  • Unleash your child ‘s creativity and curiosity with our art and science class! Through hands-on experiments, projects and explorations, your child will learn to observe and experiment while also expressing creativity through art.
  • Fridays at 4pm @ Shelton | Ages 5-10


  • Get ready to build strength, confidence, and a healthy body with our youth weightlifting class! Our expert trainers will guide you through safe and effective weightlifting exercises that will help you develop proper technique and form. Whether you’re a beginner or have some lifting experience, we’ll challenge you to push your limits and achieve your goals.
  • Saturdays at 1pm @ Shelton| Ages 8-10


  • Bust a move is a fun class where your child will learn new dance techniques and will learn a Hip-Hop dance! This is a fun opportunity for anyone interested in dance and all experience levels are welcome!
  • Sundays at 1pm @ Shelton | Ages 5-10



Registration Required | $50 for members | $75 for non-members

Each youth camp this summer will be something new and exciting for kids to learn! They will last 2 hours a day and will go for a whole week! Check out what camps we are offering in June!


  • During the week of dance camp your child will learn several different forms of dance. Each day will highlight a different type of dance for the first hour. The second hour of each day they will learn a choregraphed dance and Friday there will be a performance put on for the parents.
  • June 19-23 from 12-2pm @ Shelton| Ages 5-10

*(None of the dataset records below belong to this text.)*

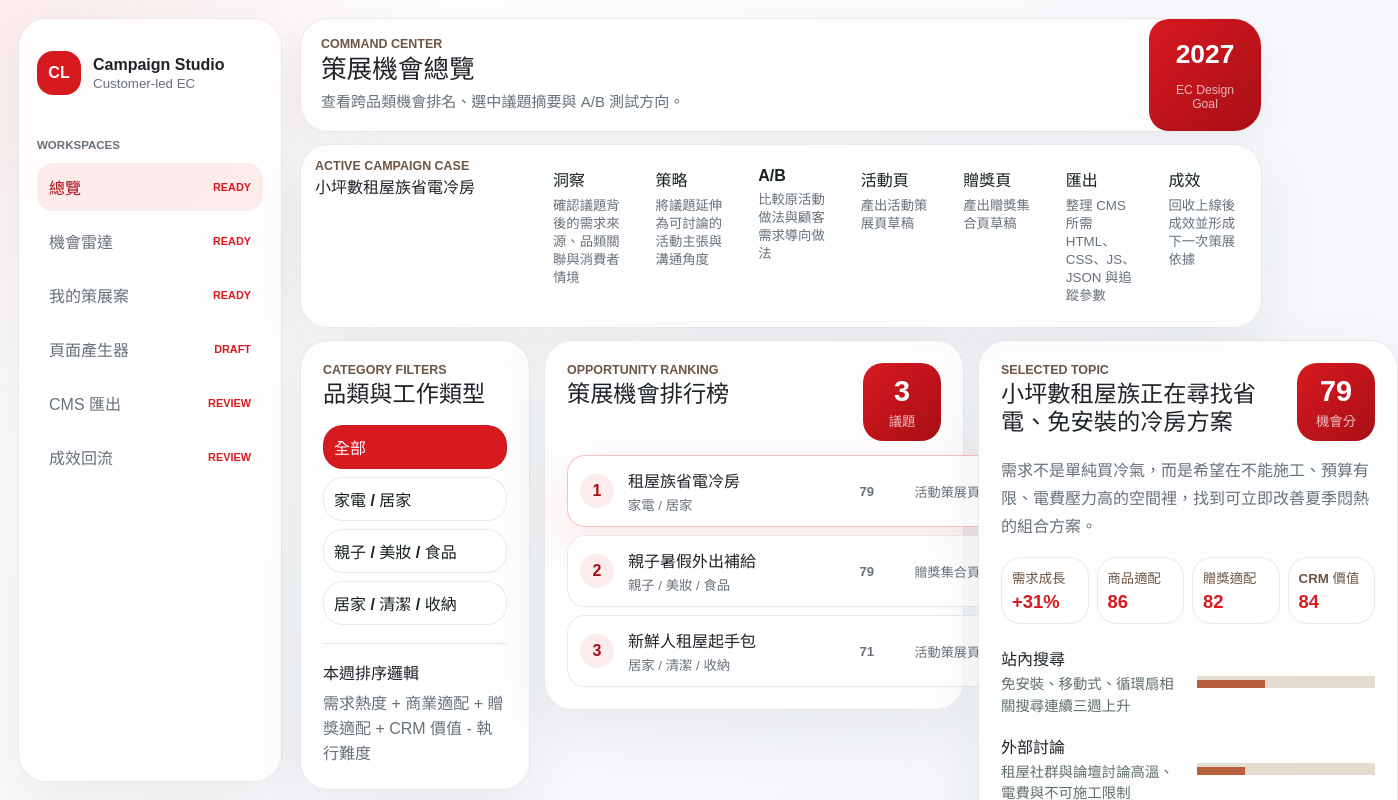
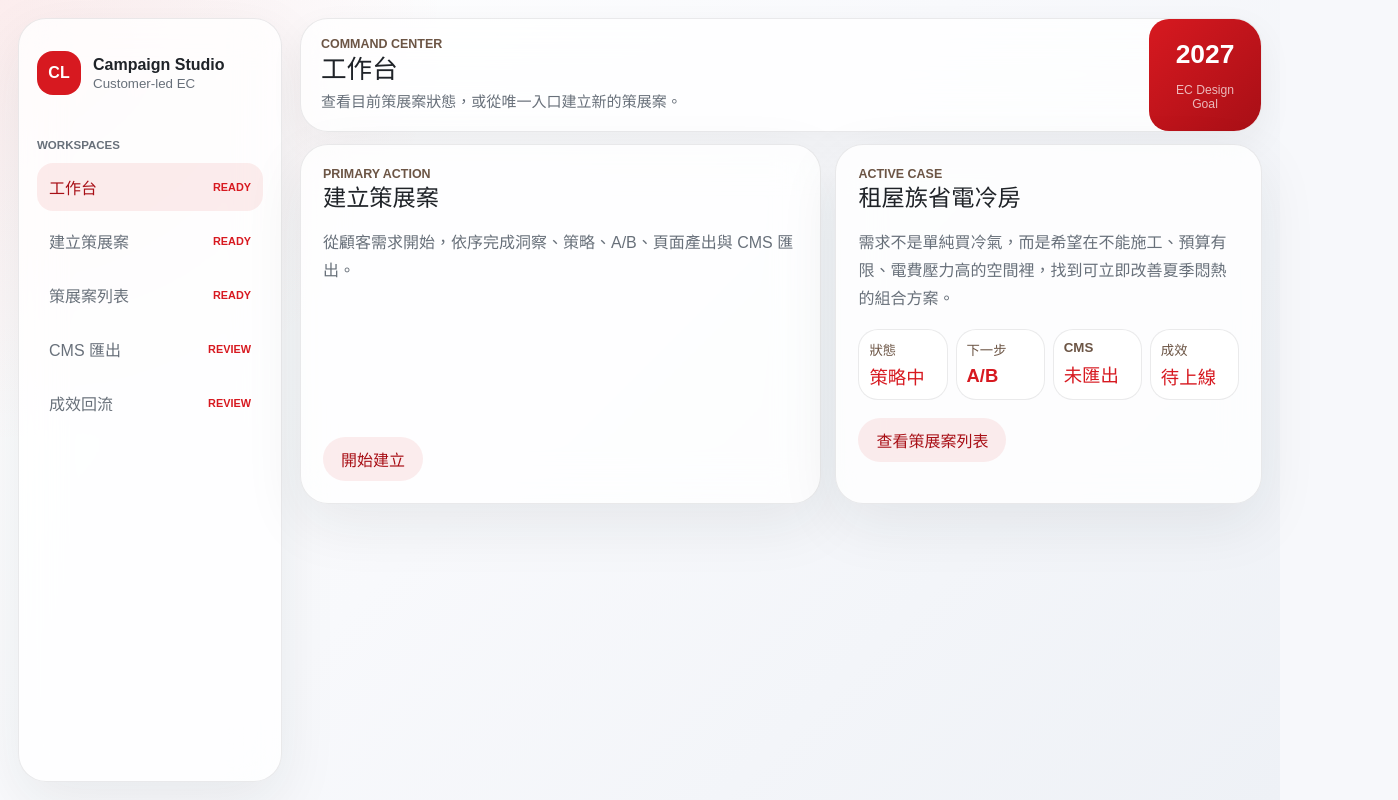
Before and after one commit to Iveslee00/SKMBI, a Next.js app: page / in a window 1280 px wide. Shown: the top 800 px of the page, 1398 px wide, since content can reach past the window. Built offline with nearby package versions, Linux system fonts and the light colour scheme.

Commit message:
Simplify campaign creation entry

```diff
--- /dev/null
+++ b/src/app/create/page.tsx
@@ -0,0 +1,3 @@
+import { CreateCampaignPage } from "../../components/platform";
+
+export default CreateCampaignPage;
--- a/src/app/globals.css
+++ b/src/app/globals.css
@@ -1089,6 +1089,18 @@ pre {
   display: grid;
   grid-template-columns: repeat(2, minmax(0, 1fr));
   gap: 14px;
+}
+
+.dashboard-simple {
+  display: grid;
+  grid-template-columns: minmax(0, 1.1fr) minmax(360px, 0.9fr);
+  gap: 14px;
+}
+
+.dashboard-primary {
+  min-height: 360px;
+  display: grid;
+  align-content: space-between;
 }
 
 .project-summary {
@@ -1375,6 +1387,7 @@ pre {
   .compare-matrix,
   .metric-strip,
   .project-board,
+  .dashboard-simple,
   .builder-hub {
     grid-template-columns: 1fr;
   }
--- a/src/components/platform.tsx
+++ b/src/components/platform.tsx
@@ -22,12 +22,14 @@ export function PlatformShell({
   eyebrow,
   title,
   description,
+  showWorkflow = false,
   children
 }: {
   active: string;
   eyebrow: string;
   title: string;
   description: string;
+  showWorkflow?: boolean;
   children: React.ReactNode;
 }) {
   return (
@@ -68,10 +70,11 @@ export function PlatformShell({
             <small>EC Design Goal</small>
           </div>
         </header>
+        {showWorkflow ? (
           <section className="case-workflow" aria-label="Campaign workflow">
             <div>
-            <p className="eyebrow">Active Campaign Case</p>
-            <strong>小坪數租屋族省電冷房</strong>
+              <p className="eyebrow">Campaign Flow</p>
+              <strong>建立策展案</strong>
             </div>
             <nav>
               {campaignWorkflowSteps.map((step) => (
@@ -82,6 +85,7 @@ export function PlatformShell({
               ))}
             </nav>
           </section>
+        ) : null}
         {children}
       </section>
     </main>
@@ -90,6 +94,46 @@ export function PlatformShell({
 
 export function DashboardPage() {
   const featured = getFeaturedOpportunity();
+
+  return (
+    <PlatformShell
+      active="/"
+      eyebrow="Command Center"
+      title="工作台"
+      description="查看目前策展案狀態，或從唯一入口建立新的策展案。"
+    >
+      <div className="dashboard-simple">
+        <section className="module-card dashboard-primary">
+          <div>
+            <p className="eyebrow">Primary Action</p>
+            <h2>建立策展案</h2>
+            <p className="lead">從顧客需求開始，依序完成洞察、策略、A/B、頁面產出與 CMS 匯出。</p>
+          </div>
+          <div className="action-row">
+            <Link href="/create">開始建立</Link>
+          </div>
+        </section>
+
+        <section className="module-card">
+          <p className="eyebrow">Active Case</p>
+          <h2>{featured.shortTitle}</h2>
+          <p className="lead">{featured.summary}</p>
+          <div className="metric-strip">
+            <Metric label="狀態" value="策略中" />
+            <Metric label="下一步" value="A/B" />
+            <Metric label="CMS" value="未匯出" />
+            <Metric label="成效" value="待上線" />
+          </div>
+          <div className="action-row">
+            <Link href="/projects">查看策展案列表</Link>
+          </div>
+        </section>
+      </div>
+    </PlatformShell>
+  );
+}
+
+export function CreateCampaignPage() {
   const ranked = getRankedOpportunities();
   const selected = ranked[0];
   const variants = getComparisonVariants(selected.id);
@@ -97,10 +141,11 @@ export function DashboardPage() {
 
   return (
     <PlatformShell
-      active="/"
-      eyebrow="Command Center"
-      title="策展機會總覽"
-      description="查看跨品類機會排名、選中議題摘要與 A/B 測試方向。"
+      active="/create"
+      eyebrow="Create Campaign"
+      title="建立策展案"
+      description="依序選需求、看洞察、定策略、比較 A/B，再產出頁面與 CMS 素材。"
+      showWorkflow
     >
       <div className="command-layout">
         <aside className="module-card filter-rail">
@@ -160,12 +205,12 @@ export function DashboardPage() {
           </div>
           <SignalBars opportunity={selected} />
           <div className="action-row">
-            <Link href="/radar">進入雷達詳情</Link>
-            <Link href="/projects">建立策展案</Link>
+            <Link href="#strategy">下一步：定策略</Link>
+            <Link href="/projects">存成策展案</Link>
           </div>
         </section>
 
-        <section className="module-card comparison-panel dashboard-comparison">
+        <section className="module-card comparison-panel dashboard-comparison" id="ab-test">
           <div className="module-card-head">
             <div>
               <p className="eyebrow">A/B Test Planning</p>
--- a/src/lib/navigation.ts
+++ b/src/lib/navigation.ts
@@ -18,30 +18,23 @@ export const platformModules: PlatformModule[] = [
   {
     href: "/",
     label: "Command Center",
-    shortLabel: "總覽",
-    task: "查看今日需求、策展任務與平台整體狀態",
+    shortLabel: "工作台",
+    task: "查看目前策展案進度、待辦與近期成效摘要",
     status: "Ready"
   },
   {
-    href: "/radar",
-    label: "Opportunity Radar",
-    shortLabel: "機會雷達",
-    task: "跨品類查看顧客需求、熱門議題與策展機會排名",
+    href: "/create",
+    label: "Create Campaign",
+    shortLabel: "建立策展案",
+    task: "從顧客需求開始建立一個新的策展案",
     status: "Ready"
   },
   {
     href: "/projects",
     label: "My Campaign Projects",
-    shortLabel: "我的策展案",
-    task: "管理已選定、進行中、待審核與準備上線的策展案",
+    shortLabel: "策展案列表",
+    task: "管理進行中、待審核與準備上線的策展案",
     status: "Ready"
-  },
-  {
-    href: "/builder",
-    label: "Page Generator",
-    shortLabel: "頁面產生器",
-    task: "把已確認策略轉成活動頁與贈獎集合頁草稿",
-    status: "Draft"
   },
   {
     href: "/export",
@@ -69,42 +62,42 @@ export const campaignWorkflowSteps: CampaignWorkflowStep[] = [
   },
   {
     id: "strategy",
-    href: "/strategy",
+    href: "/create#strategy",
     label: "Strategy",
     shortLabel: "策略",
     task: "將議題延伸為可討論的活動主張與溝通角度"
   },
   {
     id: "comparison",
-    href: "/strategy#ab-test",
+    href: "/create#ab-test",
     label: "A/B Comparison",
     shortLabel: "A/B",
     task: "比較原活動做法與顧客需求導向做法"
   },
   {
     id: "campaign",
-    href: "/campaign",
+    href: "/create#campaign",
     label: "Campaign Page",
     shortLabel: "活動頁",
     task: "產出活動策展頁草稿"
   },
   {
     id: "rewards",
-    href: "/rewards",
+    href: "/create#rewards",
     label: "Reward Page",
     shortLabel: "贈獎頁",
     task: "產出贈獎集合頁草稿"
   },
   {
     id: "export",
-    href: "/export",
+    href: "/create#export",
     label: "Export",
     shortLabel: "匯出",
     task: "整理 CMS 所需 HTML、CSS、JS、JSON 與追蹤參數"
   },
   {
     id: "feedback",
-    href: "/feedback",
+    href: "/create#feedback",
     label: "Feedback",
     shortLabel: "成效",
     task: "回收上線後成效並形成下一次策展依據"
```
Also changed, not shown: 1 other file (tests, documents, lock files or other folders). Lines whose indentation alone changed are shown as unchanged.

  • During the week for survival camp your child will get many opportunities to learn different survival techniques. They will learn everything from how to make a shelter outside, some first aid, and even get to try MRE’s.
  • June 26-30 from 10am-12pm @ Shelton | Ages 5-10